__Data provided__
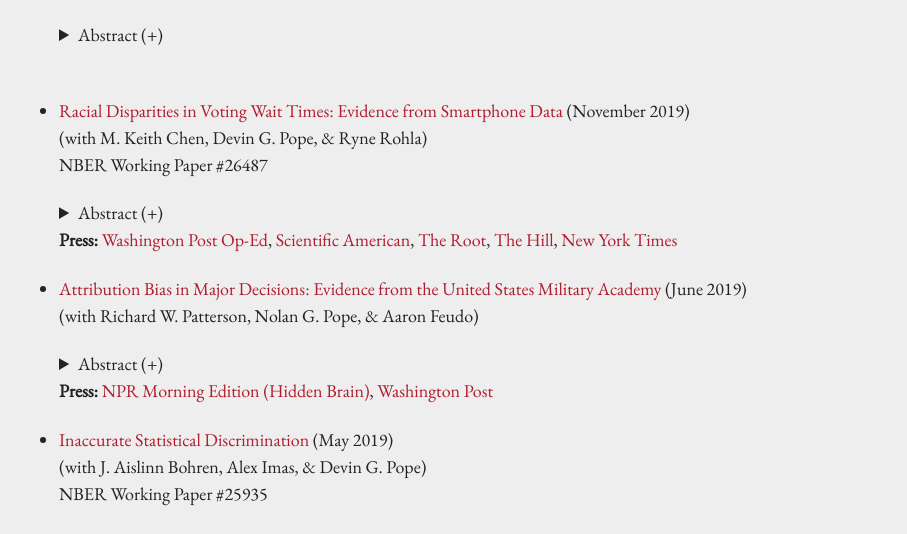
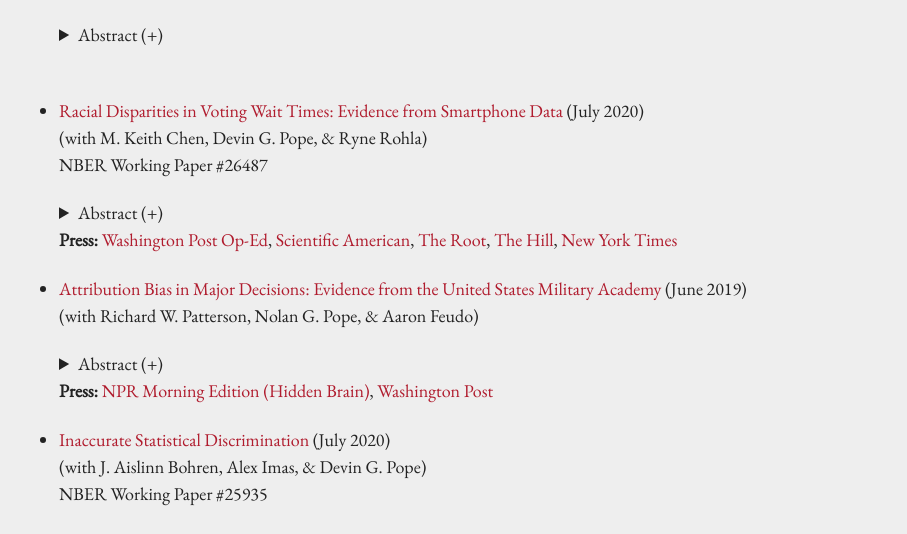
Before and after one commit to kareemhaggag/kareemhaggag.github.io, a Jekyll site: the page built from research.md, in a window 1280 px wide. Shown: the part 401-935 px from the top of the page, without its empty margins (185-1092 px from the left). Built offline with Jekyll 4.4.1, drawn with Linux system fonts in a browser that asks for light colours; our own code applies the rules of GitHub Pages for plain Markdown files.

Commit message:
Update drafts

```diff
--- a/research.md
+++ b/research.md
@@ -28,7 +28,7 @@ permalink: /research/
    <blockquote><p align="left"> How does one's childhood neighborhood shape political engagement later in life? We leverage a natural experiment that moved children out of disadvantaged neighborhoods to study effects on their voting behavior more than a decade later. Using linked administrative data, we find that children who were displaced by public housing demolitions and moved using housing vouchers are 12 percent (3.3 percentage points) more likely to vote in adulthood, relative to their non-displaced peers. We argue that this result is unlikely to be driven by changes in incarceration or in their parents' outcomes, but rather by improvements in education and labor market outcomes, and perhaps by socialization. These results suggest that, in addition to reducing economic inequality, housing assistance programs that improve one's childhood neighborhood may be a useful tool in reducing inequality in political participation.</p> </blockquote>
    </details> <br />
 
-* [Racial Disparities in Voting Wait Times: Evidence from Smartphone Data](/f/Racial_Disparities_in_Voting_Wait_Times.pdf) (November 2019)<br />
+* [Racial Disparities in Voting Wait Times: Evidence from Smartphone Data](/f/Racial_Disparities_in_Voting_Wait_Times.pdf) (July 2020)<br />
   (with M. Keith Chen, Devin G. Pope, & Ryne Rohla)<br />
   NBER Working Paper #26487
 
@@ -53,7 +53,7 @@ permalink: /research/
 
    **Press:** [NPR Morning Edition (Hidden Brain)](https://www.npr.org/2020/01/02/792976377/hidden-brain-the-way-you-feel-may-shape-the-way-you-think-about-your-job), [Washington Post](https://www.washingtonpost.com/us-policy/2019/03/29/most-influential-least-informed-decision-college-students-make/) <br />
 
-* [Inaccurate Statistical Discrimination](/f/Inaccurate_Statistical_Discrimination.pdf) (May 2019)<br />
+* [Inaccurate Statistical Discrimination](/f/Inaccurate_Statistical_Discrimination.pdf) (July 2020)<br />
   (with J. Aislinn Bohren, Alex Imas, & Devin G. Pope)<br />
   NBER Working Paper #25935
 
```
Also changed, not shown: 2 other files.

---

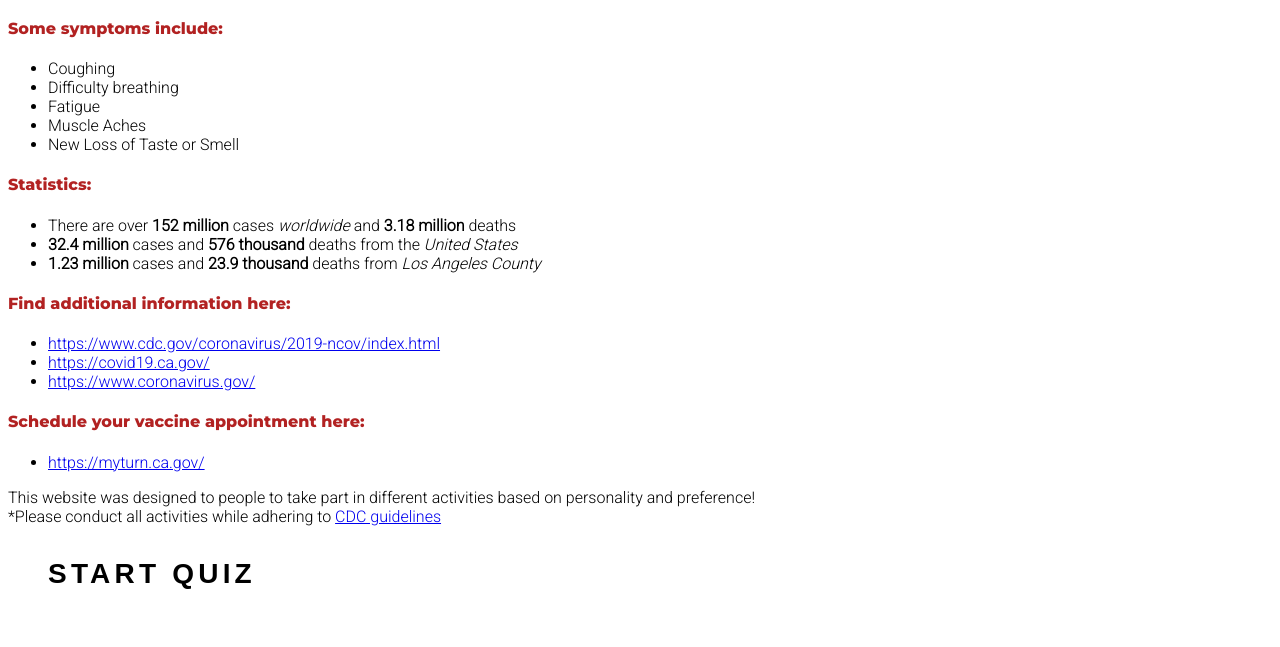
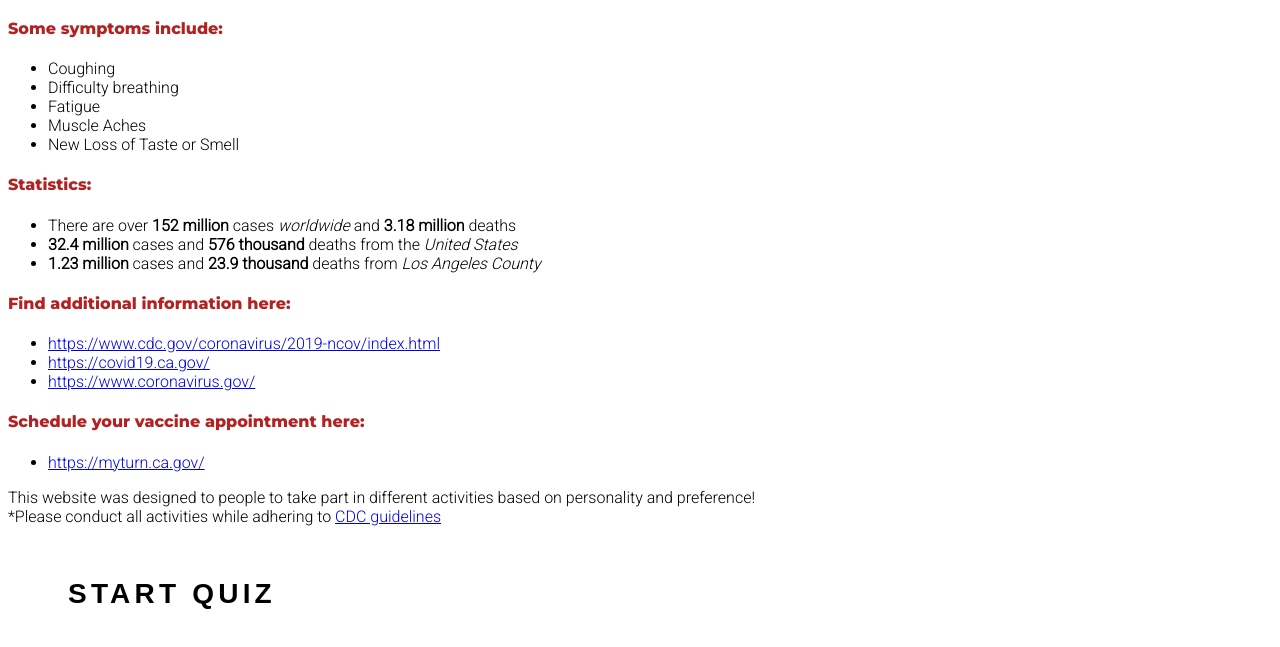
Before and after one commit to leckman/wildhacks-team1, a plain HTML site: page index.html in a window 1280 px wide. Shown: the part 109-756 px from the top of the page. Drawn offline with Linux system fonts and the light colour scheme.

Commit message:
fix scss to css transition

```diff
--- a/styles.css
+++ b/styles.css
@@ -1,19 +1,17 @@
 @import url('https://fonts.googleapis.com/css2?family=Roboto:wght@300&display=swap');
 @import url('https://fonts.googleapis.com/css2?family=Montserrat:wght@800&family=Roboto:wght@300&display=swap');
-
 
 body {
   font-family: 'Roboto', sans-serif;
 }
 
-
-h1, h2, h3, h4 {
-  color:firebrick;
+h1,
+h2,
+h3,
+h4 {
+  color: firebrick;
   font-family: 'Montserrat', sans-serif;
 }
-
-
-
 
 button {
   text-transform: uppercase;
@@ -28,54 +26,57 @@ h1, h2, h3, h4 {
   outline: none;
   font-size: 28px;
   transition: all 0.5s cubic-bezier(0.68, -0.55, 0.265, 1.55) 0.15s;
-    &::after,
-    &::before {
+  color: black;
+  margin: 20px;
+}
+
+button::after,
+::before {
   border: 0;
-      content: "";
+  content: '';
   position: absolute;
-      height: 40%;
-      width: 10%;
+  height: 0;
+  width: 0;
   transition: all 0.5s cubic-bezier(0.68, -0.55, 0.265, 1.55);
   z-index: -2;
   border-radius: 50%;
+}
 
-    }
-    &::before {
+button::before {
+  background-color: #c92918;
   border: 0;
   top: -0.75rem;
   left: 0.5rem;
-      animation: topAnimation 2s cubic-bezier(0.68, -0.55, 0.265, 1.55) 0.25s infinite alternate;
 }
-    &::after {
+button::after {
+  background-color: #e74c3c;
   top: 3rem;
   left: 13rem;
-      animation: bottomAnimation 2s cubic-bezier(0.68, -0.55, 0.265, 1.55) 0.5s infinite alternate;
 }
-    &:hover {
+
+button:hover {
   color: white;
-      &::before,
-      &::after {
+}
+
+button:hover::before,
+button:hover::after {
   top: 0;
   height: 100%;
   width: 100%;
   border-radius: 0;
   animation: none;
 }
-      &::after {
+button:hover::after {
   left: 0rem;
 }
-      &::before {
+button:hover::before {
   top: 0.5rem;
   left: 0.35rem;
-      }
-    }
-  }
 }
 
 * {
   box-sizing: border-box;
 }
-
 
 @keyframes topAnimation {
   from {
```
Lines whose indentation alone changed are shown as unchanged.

==

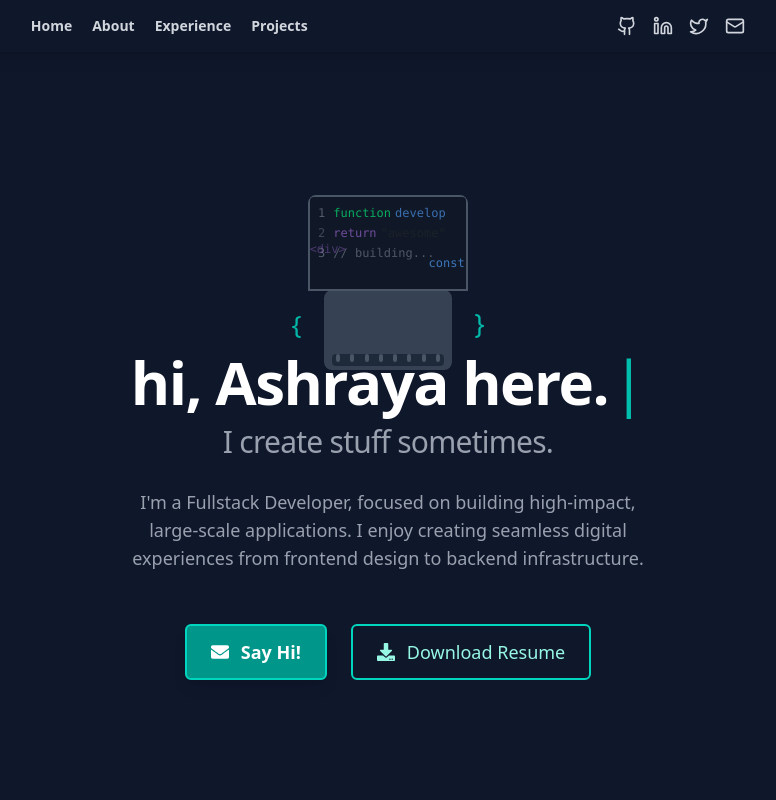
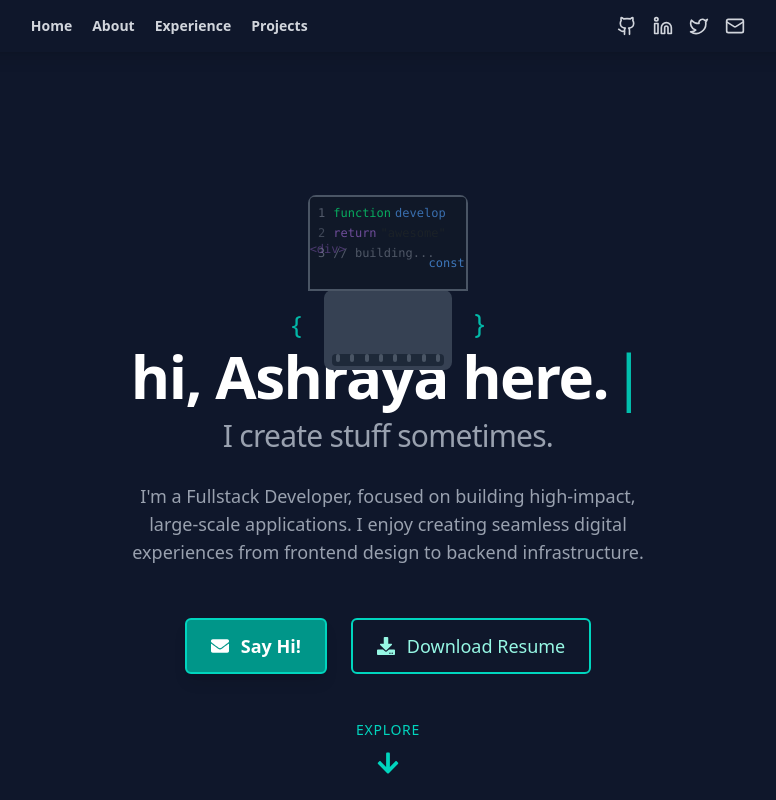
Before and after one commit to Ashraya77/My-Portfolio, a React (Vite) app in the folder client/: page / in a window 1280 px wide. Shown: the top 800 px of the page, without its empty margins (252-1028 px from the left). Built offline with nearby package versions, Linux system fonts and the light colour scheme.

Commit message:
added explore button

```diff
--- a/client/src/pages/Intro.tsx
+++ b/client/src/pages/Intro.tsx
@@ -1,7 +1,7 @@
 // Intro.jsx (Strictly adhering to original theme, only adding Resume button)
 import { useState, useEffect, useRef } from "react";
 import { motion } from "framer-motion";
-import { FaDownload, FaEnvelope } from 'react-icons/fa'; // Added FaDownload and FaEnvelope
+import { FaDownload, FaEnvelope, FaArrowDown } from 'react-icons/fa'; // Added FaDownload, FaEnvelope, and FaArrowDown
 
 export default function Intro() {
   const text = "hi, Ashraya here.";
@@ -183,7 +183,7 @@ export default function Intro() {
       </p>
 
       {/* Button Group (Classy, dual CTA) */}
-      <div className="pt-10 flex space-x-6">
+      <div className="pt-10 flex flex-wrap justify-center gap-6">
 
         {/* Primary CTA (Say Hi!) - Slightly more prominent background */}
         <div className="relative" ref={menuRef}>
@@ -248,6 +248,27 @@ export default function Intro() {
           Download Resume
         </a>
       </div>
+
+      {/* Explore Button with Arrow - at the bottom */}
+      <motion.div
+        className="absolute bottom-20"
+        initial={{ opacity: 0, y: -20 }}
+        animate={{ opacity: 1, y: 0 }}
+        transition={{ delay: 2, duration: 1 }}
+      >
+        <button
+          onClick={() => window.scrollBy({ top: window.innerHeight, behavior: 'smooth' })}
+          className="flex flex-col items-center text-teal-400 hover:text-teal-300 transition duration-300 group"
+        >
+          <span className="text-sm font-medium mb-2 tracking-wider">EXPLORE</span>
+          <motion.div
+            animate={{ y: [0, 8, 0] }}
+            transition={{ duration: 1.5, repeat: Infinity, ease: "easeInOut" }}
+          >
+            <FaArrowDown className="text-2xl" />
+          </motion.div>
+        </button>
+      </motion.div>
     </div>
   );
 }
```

__Exercise prompt__
The task calls for all lines in the entries that hold "research".

__Response for this exercise__
Before and after one commit to kareemhaggag/kareemhaggag.github.io, a Jekyll site: the page built from research.md, in a window 1280 px wide. Shown: the part 401-935 px from the top of the page, without its empty margins (185-1092 px from the left). Built offline with Jekyll 4.4.1, drawn with Linux system fonts in a browser that asks for light colours; our own code applies the rules of GitHub Pages for plain Markdown files.
--- a/research.md
+++ b/research.md
@@ -28,7 +28,7 @@ permalink: /research/
@@ -53,7 +53,7 @@ permalink: /research/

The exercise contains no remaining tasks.